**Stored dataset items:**

════

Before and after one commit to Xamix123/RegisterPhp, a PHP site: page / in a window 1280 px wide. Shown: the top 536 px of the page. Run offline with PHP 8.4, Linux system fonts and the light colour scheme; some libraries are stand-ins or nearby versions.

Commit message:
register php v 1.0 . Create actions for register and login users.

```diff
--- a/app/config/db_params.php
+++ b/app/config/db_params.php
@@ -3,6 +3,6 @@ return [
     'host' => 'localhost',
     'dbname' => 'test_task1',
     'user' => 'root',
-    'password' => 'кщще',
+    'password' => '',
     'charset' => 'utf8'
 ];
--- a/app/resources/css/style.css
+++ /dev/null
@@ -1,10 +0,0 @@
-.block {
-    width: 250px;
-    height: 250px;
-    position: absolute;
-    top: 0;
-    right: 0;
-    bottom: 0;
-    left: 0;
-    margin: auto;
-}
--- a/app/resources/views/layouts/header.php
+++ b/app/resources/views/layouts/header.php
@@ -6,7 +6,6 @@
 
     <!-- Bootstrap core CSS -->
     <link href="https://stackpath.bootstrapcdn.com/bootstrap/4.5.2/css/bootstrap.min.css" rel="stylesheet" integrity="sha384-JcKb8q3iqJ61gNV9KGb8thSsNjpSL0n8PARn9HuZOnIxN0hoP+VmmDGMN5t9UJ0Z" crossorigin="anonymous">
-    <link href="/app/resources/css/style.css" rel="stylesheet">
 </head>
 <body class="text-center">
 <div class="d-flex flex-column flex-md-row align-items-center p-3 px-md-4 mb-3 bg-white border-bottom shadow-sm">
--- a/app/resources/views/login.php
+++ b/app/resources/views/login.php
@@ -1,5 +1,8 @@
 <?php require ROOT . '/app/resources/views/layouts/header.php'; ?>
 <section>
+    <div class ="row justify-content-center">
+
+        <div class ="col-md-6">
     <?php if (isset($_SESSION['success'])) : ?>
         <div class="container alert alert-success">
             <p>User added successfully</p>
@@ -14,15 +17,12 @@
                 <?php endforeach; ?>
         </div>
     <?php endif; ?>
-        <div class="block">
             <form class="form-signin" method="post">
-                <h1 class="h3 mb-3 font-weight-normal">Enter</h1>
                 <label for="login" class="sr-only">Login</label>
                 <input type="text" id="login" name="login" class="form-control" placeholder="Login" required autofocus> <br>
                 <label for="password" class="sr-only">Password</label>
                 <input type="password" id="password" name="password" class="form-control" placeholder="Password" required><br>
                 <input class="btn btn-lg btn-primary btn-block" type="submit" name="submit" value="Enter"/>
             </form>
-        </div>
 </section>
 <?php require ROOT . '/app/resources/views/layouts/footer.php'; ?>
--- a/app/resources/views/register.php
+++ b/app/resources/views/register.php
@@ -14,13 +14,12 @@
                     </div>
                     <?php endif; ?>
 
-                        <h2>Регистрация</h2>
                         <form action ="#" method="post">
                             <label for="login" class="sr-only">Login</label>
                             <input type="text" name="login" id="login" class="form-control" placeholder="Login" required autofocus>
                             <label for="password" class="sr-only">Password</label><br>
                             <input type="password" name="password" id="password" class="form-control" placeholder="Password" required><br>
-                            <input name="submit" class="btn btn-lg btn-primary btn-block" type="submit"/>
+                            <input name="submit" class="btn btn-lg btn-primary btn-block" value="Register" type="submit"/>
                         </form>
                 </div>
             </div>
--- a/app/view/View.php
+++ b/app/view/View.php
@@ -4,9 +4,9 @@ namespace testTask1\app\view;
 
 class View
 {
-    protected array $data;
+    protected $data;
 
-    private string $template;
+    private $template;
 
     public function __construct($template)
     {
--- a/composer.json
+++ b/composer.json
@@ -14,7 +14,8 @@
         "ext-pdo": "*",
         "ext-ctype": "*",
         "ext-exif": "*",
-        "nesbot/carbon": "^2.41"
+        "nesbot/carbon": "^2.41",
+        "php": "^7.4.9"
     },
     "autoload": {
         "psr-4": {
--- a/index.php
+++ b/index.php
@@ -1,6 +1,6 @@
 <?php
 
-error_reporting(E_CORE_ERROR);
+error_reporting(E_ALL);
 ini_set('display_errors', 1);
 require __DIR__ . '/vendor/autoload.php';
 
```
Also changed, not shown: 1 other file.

════

Using the entries above, print each one again without any alteration.

Before and after one commit to Xamix123/RegisterPhp, a PHP site: page / in a window 1280 px wide. Shown: the top 536 px of the page. Run offline with PHP 8.4, Linux system fonts and the light colour scheme; some libraries are stand-ins or nearby versions.

Commit message:
register php v 1.0 . Create actions for register and login users.

```diff
--- a/app/config/db_params.php
+++ b/app/config/db_params.php
@@ -3,6 +3,6 @@ return [
     'host' => 'localhost',
     'dbname' => 'test_task1',
     'user' => 'root',
-    'password' => 'кщще',
+    'password' => '',
     'charset' => 'utf8'
 ];
--- a/app/resources/css/style.css
+++ /dev/null
@@ -1,10 +0,0 @@
-.block {
-    width: 250px;
-    height: 250px;
-    position: absolute;
-    top: 0;
-    right: 0;
-    bottom: 0;
-    left: 0;
-    margin: auto;
-}
--- a/app/resources/views/layouts/header.php
+++ b/app/resources/views/layouts/header.php
@@ -6,7 +6,6 @@
 
     <!-- Bootstrap core CSS -->
     <link href="https://stackpath.bootstrapcdn.com/bootstrap/4.5.2/css/bootstrap.min.css" rel="stylesheet" integrity="sha384-JcKb8q3iqJ61gNV9KGb8thSsNjpSL0n8PARn9HuZOnIxN0hoP+VmmDGMN5t9UJ0Z" crossorigin="anonymous">
-    <link href="/app/resources/css/style.css" rel="stylesheet">
 </head>
 <body class="text-center">
 <div class="d-flex flex-column flex-md-row align-items-center p-3 px-md-4 mb-3 bg-white border-bottom shadow-sm">
--- a/app/resources/views/login.php
+++ b/app/resources/views/login.php
@@ -1,5 +1,8 @@
 <?php require ROOT . '/app/resources/views/layouts/header.php'; ?>
 <section>
+    <div class ="row justify-content-center">
+
+        <div class ="col-md-6">
     <?php if (isset($_SESSION['success'])) : ?>
         <div class="container alert alert-success">
             <p>User added successfully</p>
@@ -14,15 +17,12 @@
                 <?php endforeach; ?>
         </div>
     <?php endif; ?>
-        <div class="block">
             <form class="form-signin" method="post">
-                <h1 class="h3 mb-3 font-weight-normal">Enter</h1>
                 <label for="login" class="sr-only">Login</label>
                 <input type="text" id="login" name="login" class="form-control" placeholder="Login" required autofocus> <br>
                 <label for="password" class="sr-only">Password</label>
                 <input type="password" id="password" name="password" class="form-control" placeholder="Password" required><br>
                 <input class="btn btn-lg btn-primary btn-block" type="submit" name="submit" value="Enter"/>
             </form>
-        </div>
 </section>
 <?php require ROOT . '/app/resources/views/layouts/footer.php'; ?>
--- a/app/resources/views/register.php
+++ b/app/resources/views/register.php
@@ -14,13 +14,12 @@
                     </div>
                     <?php endif; ?>
 
-                        <h2>Регистрация</h2>
                         <form action ="#" method="post">
                             <label for="login" class="sr-only">Login</label>
                             <input type="text" name="login" id="login" class="form-control" placeholder="Login" required autofocus>
                             <label for="password" class="sr-only">Password</label><br>
                             <input type="password" name="password" id="password" class="form-control" placeholder="Password" required><br>
-                            <input name="submit" class="btn btn-lg btn-primary btn-block" type="submit"/>
+                            <input name="submit" class="btn btn-lg btn-primary btn-block" value="Register" type="submit"/>
                         </form>
                 </div>
             </div>
--- a/app/view/View.php
+++ b/app/view/View.php
@@ -4,9 +4,9 @@ namespace testTask1\app\view;
 
 class View
 {
-    protected array $data;
+    protected $data;
 
-    private string $template;
+    private $template;
 
     public function __construct($template)
     {
--- a/composer.json
+++ b/composer.json
@@ -14,7 +14,8 @@
         "ext-pdo": "*",
         "ext-ctype": "*",
         "ext-exif": "*",
-        "nesbot/carbon": "^2.41"
+        "nesbot/carbon": "^2.41",
+        "php": "^7.4.9"
     },
     "autoload": {
         "psr-4": {
--- a/index.php
+++ b/index.php
@@ -1,6 +1,6 @@
 <?php
 
-error_reporting(E_CORE_ERROR);
+error_reporting(E_ALL);
 ini_set('display_errors', 1);
 require __DIR__ . '/vendor/autoload.php';
 
```
Also changed, not shown: 1 other file.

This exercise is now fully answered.